Most teams tackle this by having retrospects at regular intervals even though there is no iteration. And this typically works well. Recently I however heard of a team doing it a bit differently. They had a piece of size A3 paper on the wall and as soon as somebody thought there was something they could improve they’d put a post-it note on the A3-paper. Once the A3-paper was full, they had their retrospect. So instead of having regular retrospects they had them when there was a significant amount of things to discuss. This makes the retrospects “polled” when needed which is a very much along the lines of the kanban-philosophy I discussed earlier.

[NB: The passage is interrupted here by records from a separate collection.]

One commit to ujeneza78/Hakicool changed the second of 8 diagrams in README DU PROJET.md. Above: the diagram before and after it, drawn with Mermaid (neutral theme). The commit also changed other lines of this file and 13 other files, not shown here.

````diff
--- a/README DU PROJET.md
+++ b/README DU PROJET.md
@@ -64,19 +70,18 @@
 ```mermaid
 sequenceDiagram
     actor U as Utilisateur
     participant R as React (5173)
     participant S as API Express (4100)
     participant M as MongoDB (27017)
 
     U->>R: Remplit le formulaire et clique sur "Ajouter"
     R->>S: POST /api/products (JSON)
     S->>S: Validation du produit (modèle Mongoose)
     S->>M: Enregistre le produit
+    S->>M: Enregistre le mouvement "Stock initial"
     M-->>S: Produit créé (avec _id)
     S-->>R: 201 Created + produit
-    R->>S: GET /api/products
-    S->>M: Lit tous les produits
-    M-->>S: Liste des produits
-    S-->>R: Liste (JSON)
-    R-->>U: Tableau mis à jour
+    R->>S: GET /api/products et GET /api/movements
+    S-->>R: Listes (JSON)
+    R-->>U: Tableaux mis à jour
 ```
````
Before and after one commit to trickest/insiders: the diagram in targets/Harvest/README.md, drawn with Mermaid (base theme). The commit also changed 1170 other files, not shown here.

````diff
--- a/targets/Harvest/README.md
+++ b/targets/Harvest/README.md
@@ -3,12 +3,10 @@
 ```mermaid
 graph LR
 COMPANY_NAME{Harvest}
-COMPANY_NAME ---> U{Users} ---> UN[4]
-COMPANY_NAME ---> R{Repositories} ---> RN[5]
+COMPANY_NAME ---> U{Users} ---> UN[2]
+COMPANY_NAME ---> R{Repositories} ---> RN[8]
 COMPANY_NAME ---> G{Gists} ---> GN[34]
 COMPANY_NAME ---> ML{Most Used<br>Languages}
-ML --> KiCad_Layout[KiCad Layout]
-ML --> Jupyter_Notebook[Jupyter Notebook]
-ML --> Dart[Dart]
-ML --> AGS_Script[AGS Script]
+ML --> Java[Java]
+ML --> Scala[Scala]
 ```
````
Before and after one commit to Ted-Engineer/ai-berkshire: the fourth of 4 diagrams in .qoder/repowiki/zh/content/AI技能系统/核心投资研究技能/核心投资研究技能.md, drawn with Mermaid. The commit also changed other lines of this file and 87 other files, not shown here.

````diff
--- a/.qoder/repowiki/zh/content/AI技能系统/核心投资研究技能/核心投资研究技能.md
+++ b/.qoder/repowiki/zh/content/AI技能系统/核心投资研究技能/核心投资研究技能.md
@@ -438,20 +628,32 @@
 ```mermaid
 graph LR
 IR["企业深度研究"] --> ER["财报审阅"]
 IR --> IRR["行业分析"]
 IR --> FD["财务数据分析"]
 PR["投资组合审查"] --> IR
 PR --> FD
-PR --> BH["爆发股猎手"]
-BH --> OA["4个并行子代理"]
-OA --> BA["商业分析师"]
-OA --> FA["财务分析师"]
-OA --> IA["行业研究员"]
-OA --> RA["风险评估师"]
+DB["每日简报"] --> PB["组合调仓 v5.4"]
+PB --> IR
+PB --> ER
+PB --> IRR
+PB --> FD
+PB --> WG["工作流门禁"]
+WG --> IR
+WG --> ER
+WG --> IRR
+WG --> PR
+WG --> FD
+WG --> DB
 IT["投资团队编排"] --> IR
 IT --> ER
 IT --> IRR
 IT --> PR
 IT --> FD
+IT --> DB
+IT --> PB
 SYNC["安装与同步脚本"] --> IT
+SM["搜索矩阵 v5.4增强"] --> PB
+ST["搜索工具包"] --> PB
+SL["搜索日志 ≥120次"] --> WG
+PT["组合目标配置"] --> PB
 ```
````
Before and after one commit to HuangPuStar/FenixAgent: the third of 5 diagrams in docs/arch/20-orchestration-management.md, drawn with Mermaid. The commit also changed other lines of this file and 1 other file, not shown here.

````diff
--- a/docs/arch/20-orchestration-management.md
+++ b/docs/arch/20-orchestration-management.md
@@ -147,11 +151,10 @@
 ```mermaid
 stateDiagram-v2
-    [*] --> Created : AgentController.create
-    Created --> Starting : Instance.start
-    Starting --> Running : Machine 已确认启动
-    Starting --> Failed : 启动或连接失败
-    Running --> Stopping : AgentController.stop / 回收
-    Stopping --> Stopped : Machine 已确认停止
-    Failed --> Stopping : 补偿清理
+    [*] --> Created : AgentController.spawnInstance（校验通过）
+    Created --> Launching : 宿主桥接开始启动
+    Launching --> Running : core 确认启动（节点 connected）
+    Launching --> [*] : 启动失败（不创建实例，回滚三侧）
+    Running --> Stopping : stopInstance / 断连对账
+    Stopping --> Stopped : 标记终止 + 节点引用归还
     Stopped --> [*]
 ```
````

Actually using a kanban-board is another thing I would recommend these teams to use. The only practical alternative is to have iterations of one day length and we have to be a little bit pragmatic here. But the use of a kanban-board very well mimics the typical work of these teams. They typically have a short backlog of things to do for the next few days and as new things come in, it is prioritized and queued. Limiting the number of things that are worked on in parallel (as the kanban-board helps you to do) will help the team focus and also give outsiders a better view of what is going on in the team.